**TASK DESCRIPTION**
Your reply should be made up of every line in the records below that holds the string "otel".

Itemized modification records:

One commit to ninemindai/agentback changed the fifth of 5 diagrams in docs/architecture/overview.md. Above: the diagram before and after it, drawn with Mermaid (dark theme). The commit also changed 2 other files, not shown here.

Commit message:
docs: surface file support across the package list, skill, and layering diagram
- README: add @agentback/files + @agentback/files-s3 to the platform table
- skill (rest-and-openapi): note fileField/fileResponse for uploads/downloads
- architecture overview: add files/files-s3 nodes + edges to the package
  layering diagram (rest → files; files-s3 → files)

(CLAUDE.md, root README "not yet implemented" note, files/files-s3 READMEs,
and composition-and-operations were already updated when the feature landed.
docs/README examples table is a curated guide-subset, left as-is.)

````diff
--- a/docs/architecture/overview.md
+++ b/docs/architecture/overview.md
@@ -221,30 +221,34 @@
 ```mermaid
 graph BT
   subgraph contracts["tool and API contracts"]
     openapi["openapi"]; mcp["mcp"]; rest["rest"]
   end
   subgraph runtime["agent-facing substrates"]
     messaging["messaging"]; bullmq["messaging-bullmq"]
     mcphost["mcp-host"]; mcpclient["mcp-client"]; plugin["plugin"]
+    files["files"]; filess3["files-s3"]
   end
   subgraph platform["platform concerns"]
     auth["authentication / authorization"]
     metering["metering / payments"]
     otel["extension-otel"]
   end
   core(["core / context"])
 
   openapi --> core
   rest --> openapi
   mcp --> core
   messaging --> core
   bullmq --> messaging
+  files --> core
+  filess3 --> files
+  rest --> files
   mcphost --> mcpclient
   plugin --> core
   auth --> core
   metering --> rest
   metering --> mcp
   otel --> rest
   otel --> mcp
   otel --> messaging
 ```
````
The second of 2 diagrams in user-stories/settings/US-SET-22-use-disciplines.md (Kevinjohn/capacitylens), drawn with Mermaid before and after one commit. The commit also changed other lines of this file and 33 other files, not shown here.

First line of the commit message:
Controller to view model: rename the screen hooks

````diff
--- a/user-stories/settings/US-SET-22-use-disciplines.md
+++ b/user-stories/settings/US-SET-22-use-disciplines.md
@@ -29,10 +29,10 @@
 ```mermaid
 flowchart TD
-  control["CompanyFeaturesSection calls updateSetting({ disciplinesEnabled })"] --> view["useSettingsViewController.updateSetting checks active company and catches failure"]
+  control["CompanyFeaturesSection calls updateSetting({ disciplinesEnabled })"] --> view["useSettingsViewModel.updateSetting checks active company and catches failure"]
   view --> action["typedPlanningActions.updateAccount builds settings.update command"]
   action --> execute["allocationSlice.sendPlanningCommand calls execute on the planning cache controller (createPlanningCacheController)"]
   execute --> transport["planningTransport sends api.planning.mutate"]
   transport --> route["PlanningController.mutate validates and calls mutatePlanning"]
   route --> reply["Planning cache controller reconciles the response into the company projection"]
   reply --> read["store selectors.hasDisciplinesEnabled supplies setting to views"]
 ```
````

**EXERCISE RESULT**
     otel["extension-otel"]
   otel --> rest
   otel --> mcp
   otel --> messaging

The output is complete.